item Young, James
item Clements, Darin - Charlie
item Harmon, Daniel - Dan

Submitted to: The Progressive Rancher
Publication Type: Trade Journal
Publication Acceptance Date: 2/20/2019
Publication Date: 3/4/2019
Citation: Young, J.A., Clements, D.D., Harmon, D.N. 2019. Cheatgrass and grazing Nevada rangelands. The Progressive Rancher. 19(3):29-30.

Interpretive Summary:
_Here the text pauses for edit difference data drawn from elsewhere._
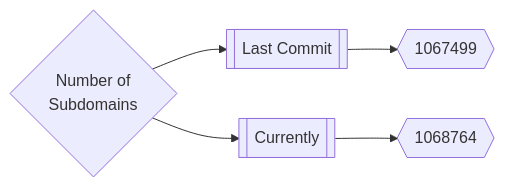
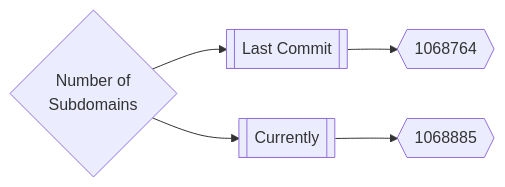
One commit to trickest/inventory changed the first of 3 diagrams in README.md. Above: the diagram before and after it, drawn with Mermaid. The commit also changed other lines of this file and 10 other files, not shown here.

````diff
--- a/README.md
+++ b/README.md
@@ -165,5 +165,5 @@
 ```mermaid
 graph LR
-title{Number of<br>Subdomains} --> subdomainsDate1[[Last Commit]] --> subdomainsNum1{{1067499}}
-title --> subdomainsDate2[[Currently]] --> subdomainsNum2{{1068764}}
+title{Number of<br>Subdomains} --> subdomainsDate1[[Last Commit]] --> subdomainsNum1{{1068764}}
+title --> subdomainsDate2[[Currently]] --> subdomainsNum2{{1068885}}
 ```
````
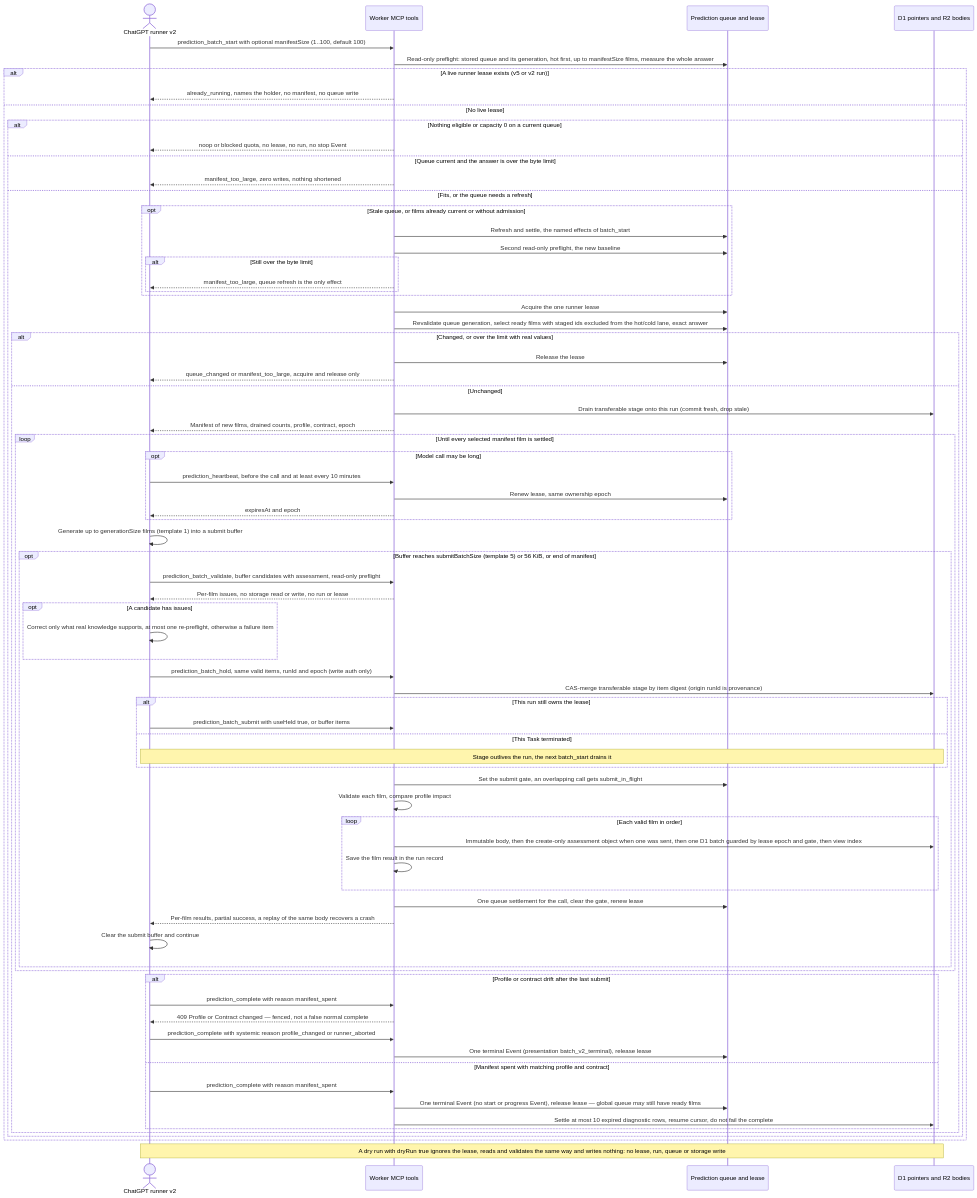
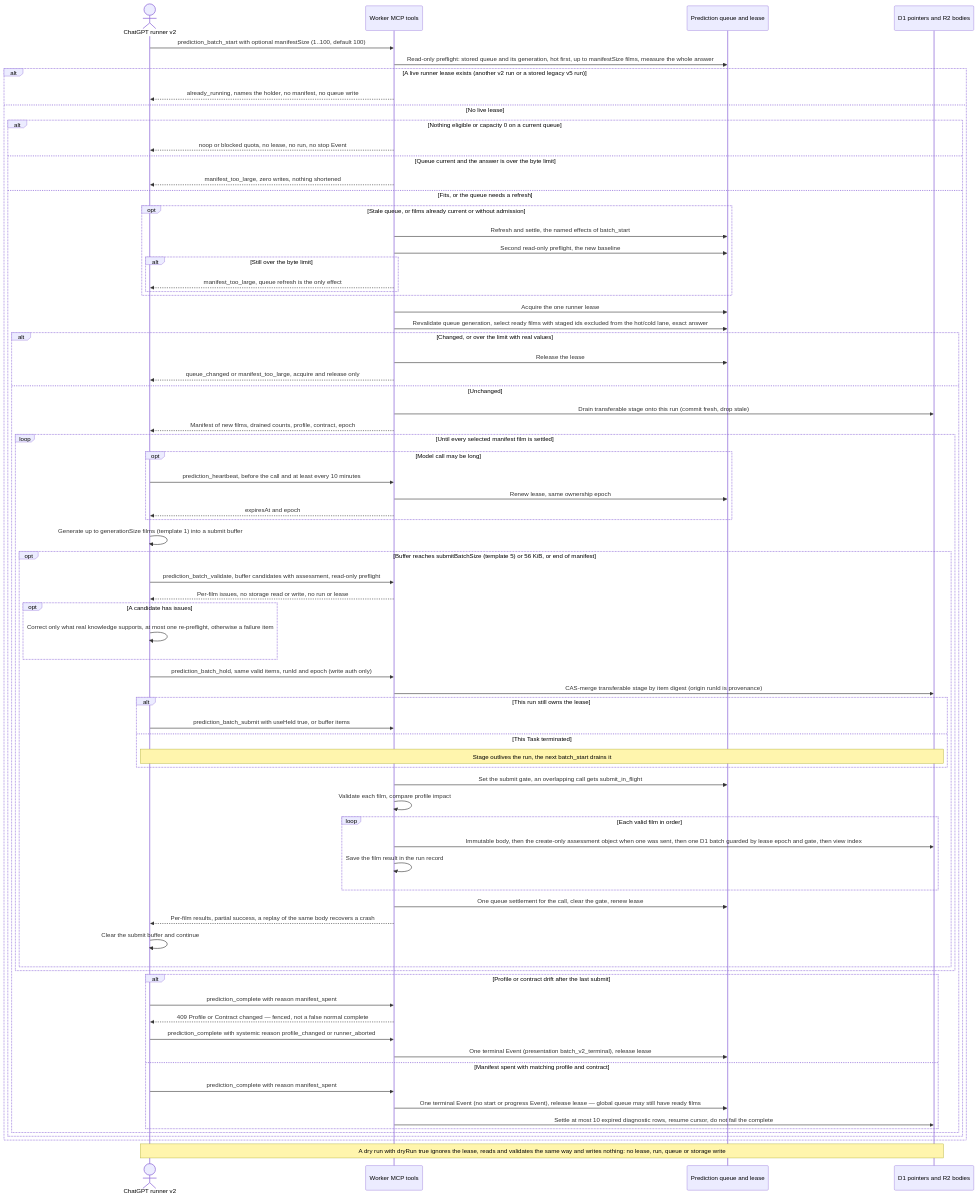
One commit to vladimino/iptv-watchlist changed the first of 2 diagrams in docs/architecture/prediction-pipeline.md. Above: the diagram before and after it, drawn with Mermaid. The commit also changed other lines of this file and 79 other files, not shown here.

````diff
--- a/docs/architecture/prediction-pipeline.md
+++ b/docs/architecture/prediction-pipeline.md
@@ -71,77 +19,77 @@
 ```mermaid
 sequenceDiagram
     actor Client as ChatGPT runner v2
     participant MCP as Worker MCP tools
     participant Queue as Prediction queue and lease
     participant Store as D1 pointers and R2 bodies
     Client->>MCP: prediction_batch_start with optional manifestSize (1..100, default 100)
     MCP->>Queue: Read-only preflight: stored queue and its generation, hot first, up to manifestSize films, measure the whole answer
-    alt A live runner lease exists (v5 or v2 run)
+    alt A live runner lease exists (another v2 run or a stored legacy v5 run)
         MCP-->>Client: already_running, names the holder, no manifest, no queue write
     else No live lease
         alt Nothing eligible or capacity 0 on a current queue
             MCP-->>Client: noop or blocked quota, no lease, no run, no stop Event
         else Queue current and the answer is over the byte limit
             MCP-->>Client: manifest_too_large, zero writes, nothing shortened
         else Fits, or the queue needs a refresh
             opt Stale queue, or films already current or without admission
                 MCP->>Queue: Refresh and settle, the named effects of batch_start
                 MCP->>Queue: Second read-only preflight, the new baseline
                 alt Still over the byte limit
                     MCP-->>Client: manifest_too_large, queue refresh is the only effect
                 end
             end
             MCP->>Queue: Acquire the one runner lease
             MCP->>Queue: Revalidate queue generation, select ready films with staged ids excluded from the hot/cold lane, exact answer
             alt Changed, or over the limit with real values
                 MCP->>Queue: Release the lease
                 MCP-->>Client: queue_changed or manifest_too_large, acquire and release only
             else Unchanged
                 MCP->>Store: Drain transferable stage onto this run (commit fresh, drop stale)
                 MCP-->>Client: Manifest of new films, drained counts, profile, contract, epoch
                 loop Until every selected manifest film is settled
                     opt Model call may be long
                         Client->>MCP: prediction_heartbeat, before the call and at least every 10 minutes
                         MCP->>Queue: Renew lease, same ownership epoch
                         MCP-->>Client: expiresAt and epoch
                     end
                     Client->>Client: Generate up to generationSize films (template 1) into a submit buffer
                     opt Buffer reaches submitBatchSize (template 5) or 56 KiB, or end of manifest
                         Client->>MCP: prediction_batch_validate, buffer candidates with assessment, read-only preflight
                         MCP-->>Client: Per-film issues, no storage read or write, no run or lease
                         opt A candidate has issues
                             Client->>Client: Correct only what real knowledge supports, at most one re-preflight, otherwise a failure item
                         end
                         Client->>MCP: prediction_batch_hold, same valid items, runId and epoch (write auth only)
                         MCP->>Store: CAS-merge transferable stage by item digest (origin runId is provenance)
                         alt This run still owns the lease
                             Client->>MCP: prediction_batch_submit with useHeld true, or buffer items
                         else This Task terminated
                             Note over Client,Store: Stage outlives the run, the next batch_start drains it
                         end
                         MCP->>Queue: Set the submit gate, an overlapping call gets submit_in_flight
                         MCP->>MCP: Validate each film, compare profile impact
                         loop Each valid film in order
                             MCP->>Store: Immutable body, then the create-only assessment object when one was sent, then one D1 batch guarded by lease epoch and gate, then view index
                             MCP->>MCP: Save the film result in the run record
                         end
                         MCP->>Queue: One queue settlement for the call, clear the gate, renew lease
                         MCP-->>Client: Per-film results, partial success, a replay of the same body recovers a crash
                         Client->>Client: Clear the submit buffer and continue
                     end
                 end
                 alt Profile or contract drift after the last submit
                     Client->>MCP: prediction_complete with reason manifest_spent
                     MCP-->>Client: 409 Profile or Contract changed — fenced, not a false normal complete
                     Client->>MCP: prediction_complete with systemic reason profile_changed or runner_aborted
                     MCP->>Queue: One terminal Event (presentation batch_v2_terminal), release lease
                 else Manifest spent with matching profile and contract
                     Client->>MCP: prediction_complete with reason manifest_spent
                     MCP->>Queue: One terminal Event (no start or progress Event), release lease — global queue may still have ready films
                     MCP->>Store: Settle at most 10 expired diagnostic rows, resume cursor, do not fail the complete
                 end
             end
         end
     end
     Note over Client,Store: A dry run with dryRun true ignores the lease, reads and validates the same way and writes nothing: no lease, run, queue or storage write
 ```
````
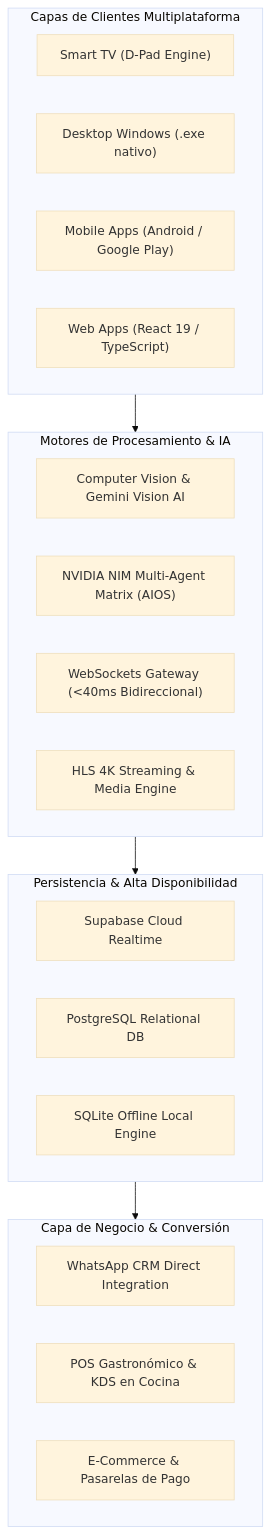
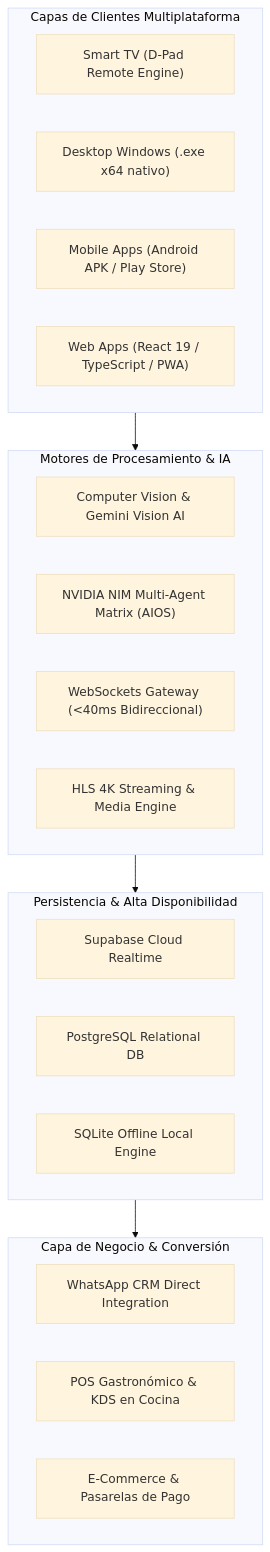
Before and after one commit to bvxlabs/bvxlabs: the diagram in README.md, drawn with Mermaid (base theme). The commit also changed other lines of this file and 50 other files, not shown here.

````diff
--- a/README.md
+++ b/README.md
@@ -28,32 +28,32 @@
 ```mermaid
 flowchart TD
     subgraph CLIENT_PLATFORMS["Capas de Clientes Multiplataforma"]
-        C1["Smart TV (D-Pad Engine)"]
-        C2["Desktop Windows (.exe nativo)"]
-        C3["Mobile Apps (Android / Google Play)"]
-        C4["Web Apps (React 19 / TypeScript)"]
+        C1["Smart TV (D-Pad Remote Engine)"]
+        C2["Desktop Windows (.exe x64 nativo)"]
+        C3["Mobile Apps (Android APK / Play Store)"]
+        C4["Web Apps (React 19 / TypeScript / PWA)"]
     end
 
     subgraph ENGINE_CORE["Motores de Procesamiento & IA"]
         E1["Computer Vision & Gemini Vision AI"]
         E2["NVIDIA NIM Multi-Agent Matrix (AIOS)"]
         E3["WebSockets Gateway (<40ms Bidireccional)"]
         E4["HLS 4K Streaming & Media Engine"]
     end
 
     subgraph DATA_PERSISTENCE["Persistencia & Alta Disponibilidad"]
         D1["Supabase Cloud Realtime"]
         D2["PostgreSQL Relational DB"]
         D3["SQLite Offline Local Engine"]
     end
 
     subgraph CONVERSION["Capa de Negocio & Conversión"]
         B1["WhatsApp CRM Direct Integration"]
         B2["POS Gastronómico & KDS en Cocina"]
         B3["E-Commerce & Pasarelas de Pago"]
     end
 
     CLIENT_PLATFORMS --> ENGINE_CORE
     ENGINE_CORE --> DATA_PERSISTENCE
     DATA_PERSISTENCE --> CONVERSION
 ```
````
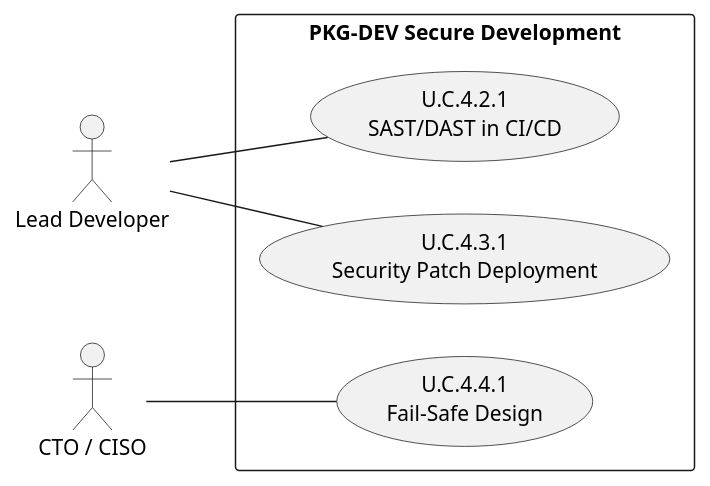
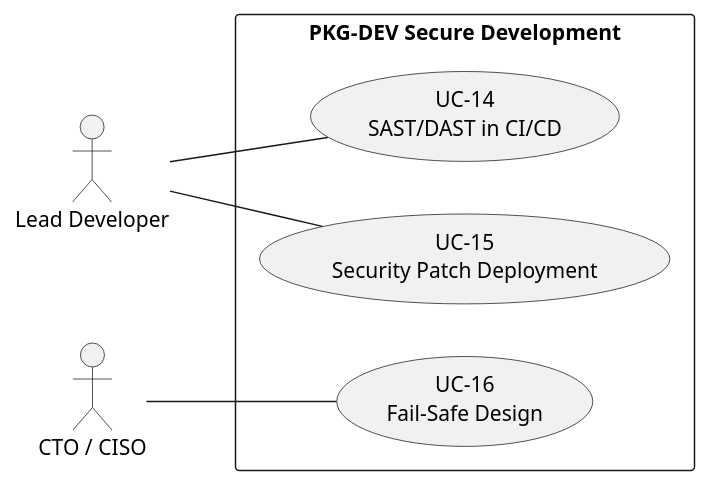
One commit to pauloribeiro16/Methodology_compact changed the tenth of 11 diagrams in 02_CASES/Case_01_TinyTask_SaaS/03_PHASE3_DECOMPOSITION_RICH/annexes/A_Use_Case_Diagrams.md. Above: the diagram before and after it, drawn with PlantUML. The commit also changed other lines of this file and 34 other files, not shown here.

Commit message:
[EXECUTOR] F2 RENUMBER Case_01: U.C.x.y.z flattened → UC-01..40 (compliance 01..17 + product 18..40), two-phase, 20 files, xlsx+builder regenerated, 11 SVGs re-rendered; gates PASS (verify_rich 0, audit 100%, mermaid 192/192, smoke 16/16)

````diff
--- a/02_CASES/Case_01_TinyTask_SaaS/03_PHASE3_DECOMPOSITION_RICH/annexes/A_Use_Case_Diagrams.md
+++ b/02_CASES/Case_01_TinyTask_SaaS/03_PHASE3_DECOMPOSITION_RICH/annexes/A_Use_Case_Diagrams.md
@@ -342,15 +344,15 @@
 ```plantuml
 @startuml
 left to right direction
 actor "Lead Developer" as DEV
 actor "CTO / CISO" as CTO
 rectangle "PKG-DEV Secure Development" {
-usecase "U.C.4.2.1\nSAST/DAST in CI/CD" as UC421
-usecase "U.C.4.3.1\nSecurity Patch Deployment" as UC431
-usecase "U.C.4.4.1\nFail-Safe Design" as UC441
+usecase "UC-14\nSAST/DAST in CI/CD" as UC421
+usecase "UC-15\nSecurity Patch Deployment" as UC431
+usecase "UC-16\nFail-Safe Design" as UC441
 }
 DEV -- UC421
 DEV -- UC431
 CTO -- UC441
 @enduml
 ```
````
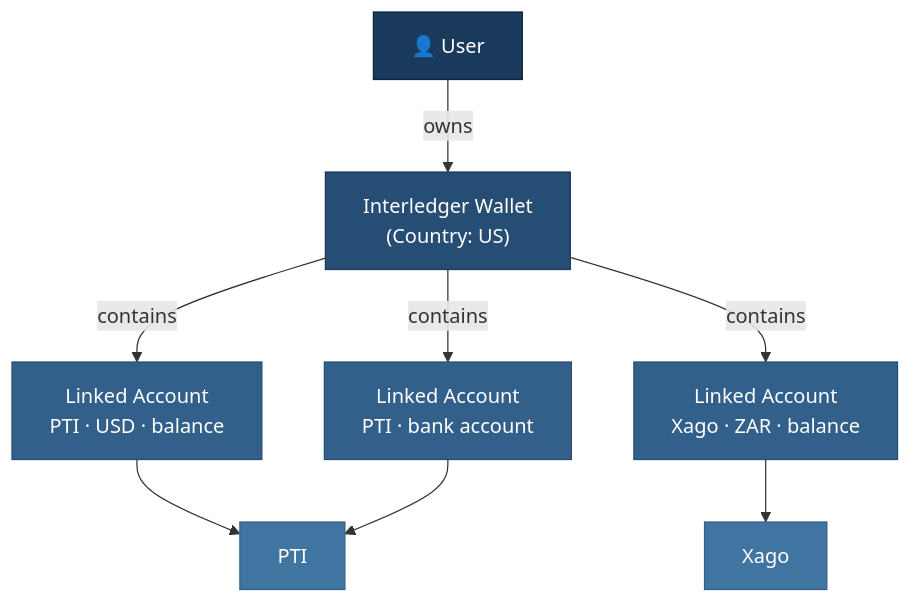
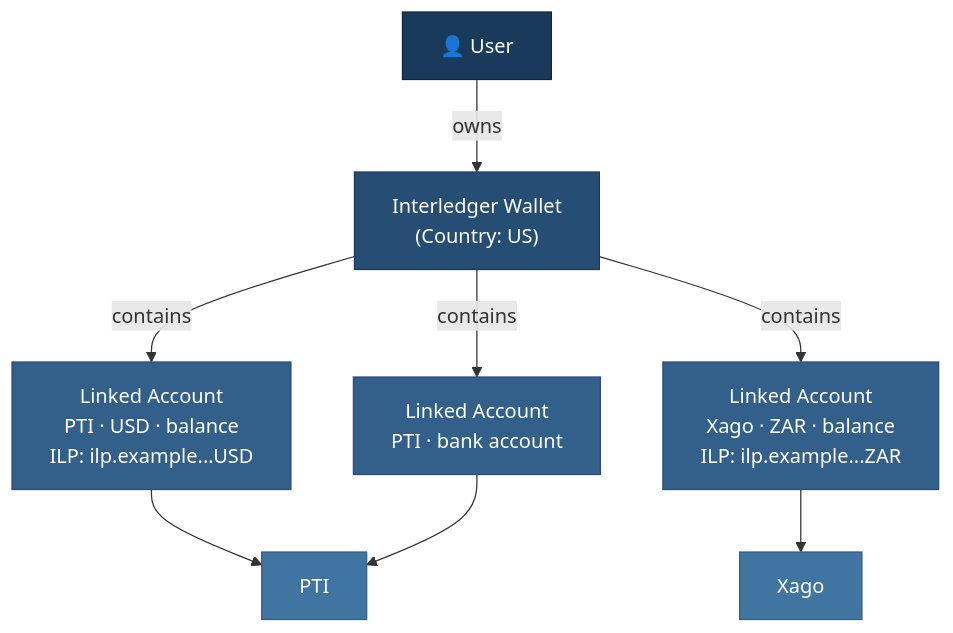
One commit to interledger/interledger-app changed the diagram in docs/concepts.md. Above: the diagram before and after it, drawn with Mermaid. The commit also changed other lines of this file and 9 other files, not shown here.

````diff
--- a/docs/concepts.md
+++ b/docs/concepts.md
@@ -9,23 +9,23 @@
 ```mermaid
 graph TD
     User["👤 User"]
     Wallet["Interledger Wallet<br/>(Country: US)"]
 
     User -->|owns| Wallet
 
-    Wallet -->|contains| LA1["Linked Account<br/>PTI · USD · balance"]
-    Wallet -->|contains| LA2["Linked Account<br/>Xago · ZAR · balance"]
+    Wallet -->|contains| LA1["Linked Account<br/>PTI · USD · balance<br/>ILP: ilp.example...USD"]
+    Wallet -->|contains| LA2["Linked Account<br/>Xago · ZAR · balance<br/>ILP: ilp.example...ZAR"]
     Wallet -->|contains| LA3["Linked Account<br/>PTI · bank account"]
 
     LA1 --> Provider1["PTI"]
     LA2 --> Provider2["Xago"]
     LA3 --> Provider1
 
     style User fill:#1a3a5c,stroke:#0f2440,color:#fff
     style Wallet fill:#264d73,stroke:#1a3a5c,color:#fff
     style LA1 fill:#33608a,stroke:#264d73,color:#fff
     style LA2 fill:#33608a,stroke:#264d73,color:#fff
     style LA3 fill:#33608a,stroke:#264d73,color:#fff
     style Provider1 fill:#4074a1,stroke:#33608a,color:#fff
     style Provider2 fill:#4074a1,stroke:#33608a,color:#fff
 ```
````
Technical Abstract: In 1916 Charles Fleming joined the staff of the Nevada Agricultural Experiment Station as Chief of the Department of Range Management and later became Director of the Experiment Station in 1946. In the Experiment Station 1945-1946 Annual Report, Fleming wrote “The presence of annual grasses creates a controversy between livestock men and grazing administrators involving the following question: Do annual grasses indicate overgrazing? Would the annual grasses be largely absent from Nevada ranges if there had been no grazing? Should the carrying capacity of a range predominantly annual be based upon the perennials? Has anyone a practical method by which annuals can be replaced and perennials reestablished in a density which would permit saying that the range had been brought back to its pioneer carrying capacity? Is it reasonable to look at a range and if annuals predominate say the range is overstocked and a reduction in livestock numbers should be made ? ... And if the answers are largely negative, will we not then have to live with the annuals and learn to make the most profitable use of them?” Fleming was truly a pioneer in range management. More than 70 years later, Fleming's contentions are still a contoversy. As this controversy continues, rangelands of the Intermountain West are burning at significant levels. What Would Fleming Say About Nevada Rangelands Today? It is safe to say Fleming would be appalled. Appalled because the questions he asked in 1946 are still in the debate-no action stage. Appalled because the scale and magnitude of the conversion of big and low sagebrush and salt desert plant communities from native species to exotic annual dominance is so overwhelming. In the mid-1960s, the brilliant and flamboyant plant physiologist Fritz Went stated that the problem with cheatgrass dominance of Nevada rangelands was that the communities are so open to invasion. At the time of his statement, Joe Robertson had already shown through analysis in field experiments that cheatgrass closed communities to the recruitment of seedlings of perennial species. Fritz Went envisioned that other exotic annual species could successfully invade cheatgrass communities. Bur buttercup, medusahead, a second species of Russian thistle, numerous species of mustard, annual kochia, annual wheatgrass, and halogeton have shown the validity of Went's prediction. He carried it a step farther by predicting that cheatgrass, for all its landscape-level dominance, was a transitory issue and its replacement species would make cheatgrass appear as a highly desirable forage species. The question for 21st century range scientists, managers, and any citizen concerned with environmental quality, is how we manage cheatgrass-dominated ranges to maintain cheatgrass dominance if society is not willing to spend the necessary funds for research and development and implementation to convert the ranges back to a perennial grass dominance.